Please show all lines of the records that include "illustrating".

(Change detection outputs)
________________________
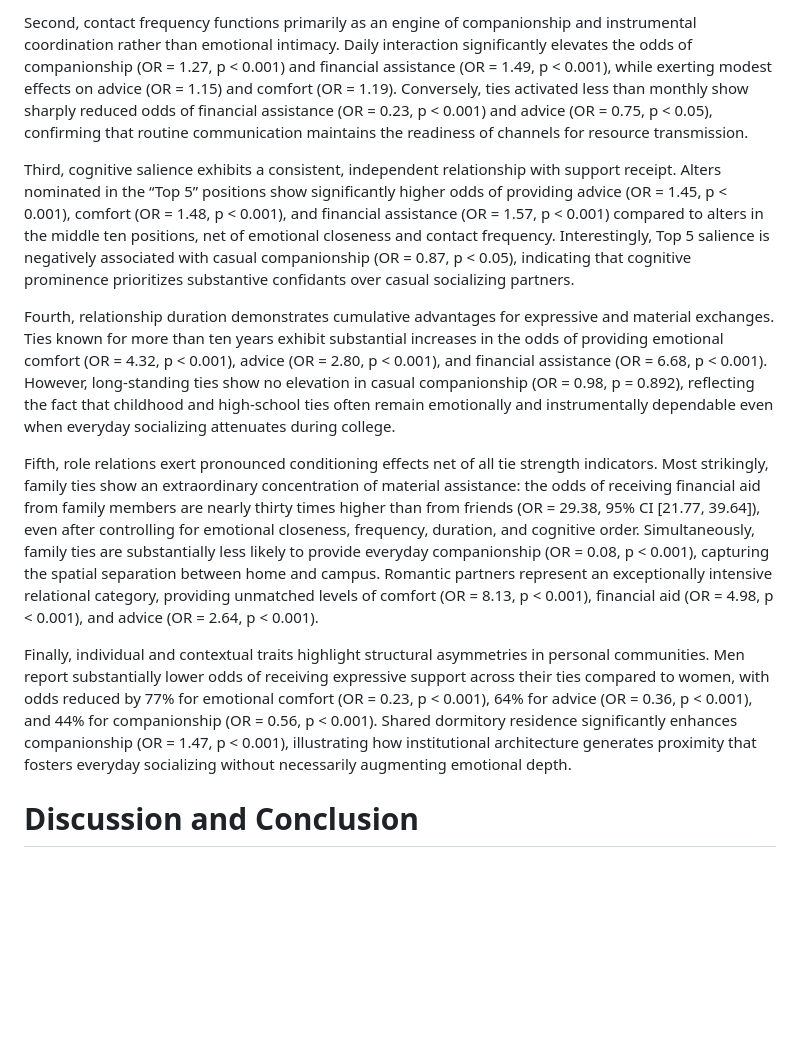
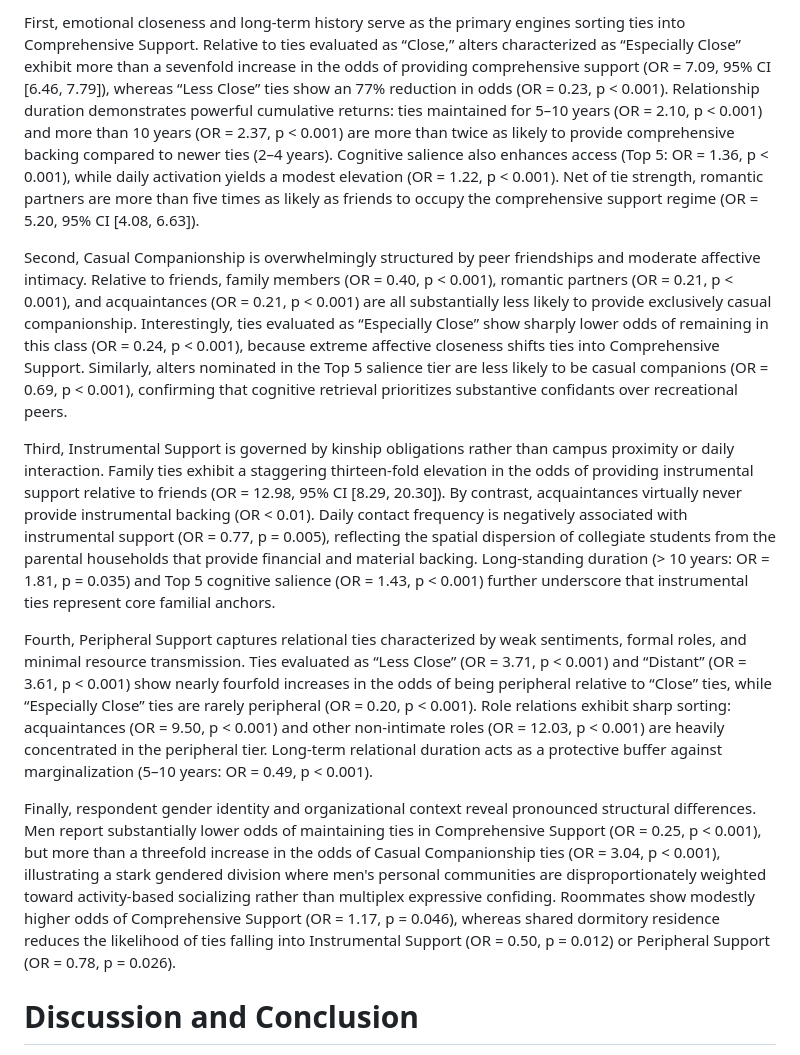
Before and after one commit to olizardo/tie-strength-and-support-NetHealth, a Markdown page: draft_manuscript.md, the part around one of its changes. GitHub-like rendering; blank space fills up the shorter version.

```diff
--- a/draft_manuscript.md
+++ b/draft_manuscript.md
@@ -102,13 +106,13 @@ Figure 2 visualizes the estimated odds ratios across the four social support out
 
-Second, contact frequency functions primarily as an engine of companionship and instrumental coordination rather than emotional intimacy. Daily interaction significantly elevates the odds of companionship (OR = 1.27, p < 0.001) and financial assistance (OR = 1.49, p < 0.001), while exerting modest effects on advice (OR = 1.15) and comfort (OR = 1.19). Conversely, ties activated less than monthly show sharply reduced odds of financial assistance (OR = 0.23, p < 0.001) and advice (OR = 0.75, p < 0.05), confirming that routine communication maintains the readiness of channels for resource transmission.
+First, emotional closeness and long-term history serve as the primary engines sorting ties into Comprehensive Support. Relative to ties evaluated as “Close,” alters characterized as “Especially Close” exhibit more than a sevenfold increase in the odds of providing comprehensive support (OR = 7.09, 95% CI [6.46, 7.79]), whereas “Less Close” ties show an 77% reduction in odds (OR = 0.23, p < 0.001). Relationship duration demonstrates powerful cumulative returns: ties maintained for 5–10 years (OR = 2.10, p < 0.001) and more than 10 years (OR = 2.37, p < 0.001) are more than twice as likely to provide comprehensive backing compared to newer ties (2–4 years). Cognitive salience also enhances access (Top 5: OR = 1.36, p < 0.001), while daily activation yields a modest elevation (OR = 1.22, p < 0.001). Net of tie strength, romantic partners are more than five times as likely as friends to occupy the comprehensive support regime (OR = 5.20, 95% CI [4.08, 6.63]).
 
-Third, cognitive salience exhibits a consistent, independent relationship with support receipt. Alters nominated in the “Top 5” positions show significantly higher odds of providing advice (OR = 1.45, p < 0.001), comfort (OR = 1.48, p < 0.001), and financial assistance (OR = 1.57, p < 0.001) compared to alters in the middle ten positions, net of emotional closeness and contact frequency. Interestingly, Top 5 salience is negatively associated with casual companionship (OR = 0.87, p < 0.05), indicating that cognitive prominence prioritizes substantive confidants over casual socializing partners.
+Second, Casual Companionship is overwhelmingly structured by peer friendships and moderate affective intimacy. Relative to friends, family members (OR = 0.40, p < 0.001), romantic partners (OR = 0.21, p < 0.001), and acquaintances (OR = 0.21, p < 0.001) are all substantially less likely to provide exclusively casual companionship. Interestingly, ties evaluated as “Especially Close” show sharply lower odds of remaining in this class (OR = 0.24, p < 0.001), because extreme affective closeness shifts ties into Comprehensive Support. Similarly, alters nominated in the Top 5 salience tier are less likely to be casual companions (OR = 0.69, p < 0.001), confirming that cognitive retrieval prioritizes substantive confidants over recreational peers.
 
-Fourth, relationship duration demonstrates cumulative advantages for expressive and material exchanges. Ties known for more than ten years exhibit substantial increases in the odds of providing emotional comfort (OR = 4.32, p < 0.001), advice (OR = 2.80, p < 0.001), and financial assistance (OR = 6.68, p < 0.001). However, long-standing ties show no elevation in casual companionship (OR = 0.98, p = 0.892), reflecting the fact that childhood and high-school ties often remain emotionally and instrumentally dependable even when everyday socializing attenuates during college.
+Third, Instrumental Support is governed by kinship obligations rather than campus proximity or daily interaction. Family ties exhibit a staggering thirteen-fold elevation in the odds of providing instrumental support relative to friends (OR = 12.98, 95% CI [8.29, 20.30]). By contrast, acquaintances virtually never provide instrumental backing (OR < 0.01). Daily contact frequency is negatively associated with instrumental support (OR = 0.77, p = 0.005), reflecting the spatial dispersion of collegiate students from the parental households that provide financial and material backing. Long-standing duration (> 10 years: OR = 1.81, p = 0.035) and Top 5 cognitive salience (OR = 1.43, p < 0.001) further underscore that instrumental ties represent core familial anchors.
 
-Fifth, role relations exert pronounced conditioning effects net of all tie strength indicators. Most strikingly, family ties show an extraordinary concentration of material assistance: the odds of receiving financial aid from family members are nearly thirty times higher than from friends (OR = 29.38, 95% CI [21.77, 39.64]), even after controlling for emotional closeness, frequency, duration, and cognitive order. Simultaneously, family ties are substantially less likely to provide everyday companionship (OR = 0.08, p < 0.001), capturing the spatial separation between home and campus. Romantic partners represent an exceptionally intensive relational category, providing unmatched levels of comfort (OR = 8.13, p < 0.001), financial aid (OR = 4.98, p < 0.001), and advice (OR = 2.64, p < 0.001).
+Fourth, Peripheral Support captures relational ties characterized by weak sentiments, formal roles, and minimal resource transmission. Ties evaluated as “Less Close” (OR = 3.71, p < 0.001) and “Distant” (OR = 3.61, p < 0.001) show nearly fourfold increases in the odds of being peripheral relative to “Close” ties, while “Especially Close” ties are rarely peripheral (OR = 0.20, p < 0.001). Role relations exhibit sharp sorting: acquaintances (OR = 9.50, p < 0.001) and other non-intimate roles (OR = 12.03, p < 0.001) are heavily concentrated in the peripheral tier. Long-term relational duration acts as a protective buffer against marginalization (5–10 years: OR = 0.49, p < 0.001).
 
-Finally, individual and contextual traits highlight structural asymmetries in personal communities. Men report substantially lower odds of receiving expressive support across their ties compared to women, with odds reduced by 77% for emotional comfort (OR = 0.23, p < 0.001), 64% for advice (OR = 0.36, p < 0.001), and 44% for companionship (OR = 0.56, p < 0.001). Shared dormitory residence significantly enhances companionship (OR = 1.47, p < 0.001), illustrating how institutional architecture generates proximity that fosters everyday socializing without necessarily augmenting emotional depth.
+Finally, respondent gender identity and organizational context reveal pronounced structural differences. Men report substantially lower odds of maintaining ties in Comprehensive Support (OR = 0.25, p < 0.001), but more than a threefold increase in the odds of Casual Companionship ties (OR = 3.04, p < 0.001), illustrating a stark gendered division where men's personal communities are disproportionately weighted toward activity-based socializing rather than multiplex expressive confiding. Roommates show modestly higher odds of Comprehensive Support (OR = 1.17, p = 0.046), whereas shared dormitory residence reduces the likelihood of ties falling into Instrumental Support (OR = 0.50, p = 0.012) or Peripheral Support (OR = 0.78, p = 0.026).
 
 # Discussion and Conclusion
 
```
Also changed, not shown: other parts of draft_manuscript.md (+15 -11 lines), Plots/fig2_glmm_odds_ratios.png, output/figures/fig2_glmm_odds_ratios.png, 4 other files.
________________________
EXERCISE RESULT ->
-Finally, individual and contextual traits highlight structural asymmetries in personal communities. Men report substantially lower odds of receiving expressive support across their ties compared to women, with odds reduced by 77% for emotional comfort (OR = 0.23, p < 0.001), 64% for advice (OR = 0.36, p < 0.001), and 44% for companionship (OR = 0.56, p < 0.001). Shared dormitory residence significantly enhances companionship (OR = 1.47, p < 0.001), illustrating how institutional architecture generates proximity that fosters everyday socializing without necessarily augmenting emotional depth.
+Finally, respondent gender identity and organizational context reveal pronounced structural differences. Men report substantially lower odds of maintaining ties in Comprehensive Support (OR = 0.25, p < 0.001), but more than a threefold increase in the odds of Casual Companionship ties (OR = 3.04, p < 0.001), illustrating a stark gendered division where men's personal communities are disproportionately weighted toward activity-based socializing rather than multiplex expressive confiding. Roommates show modestly higher odds of Comprehensive Support (OR = 1.17, p = 0.046), whereas shared dormitory residence reduces the likelihood of ties falling into Instrumental Support (OR = 0.50, p = 0.012) or Peripheral Support (OR = 0.78, p = 0.026).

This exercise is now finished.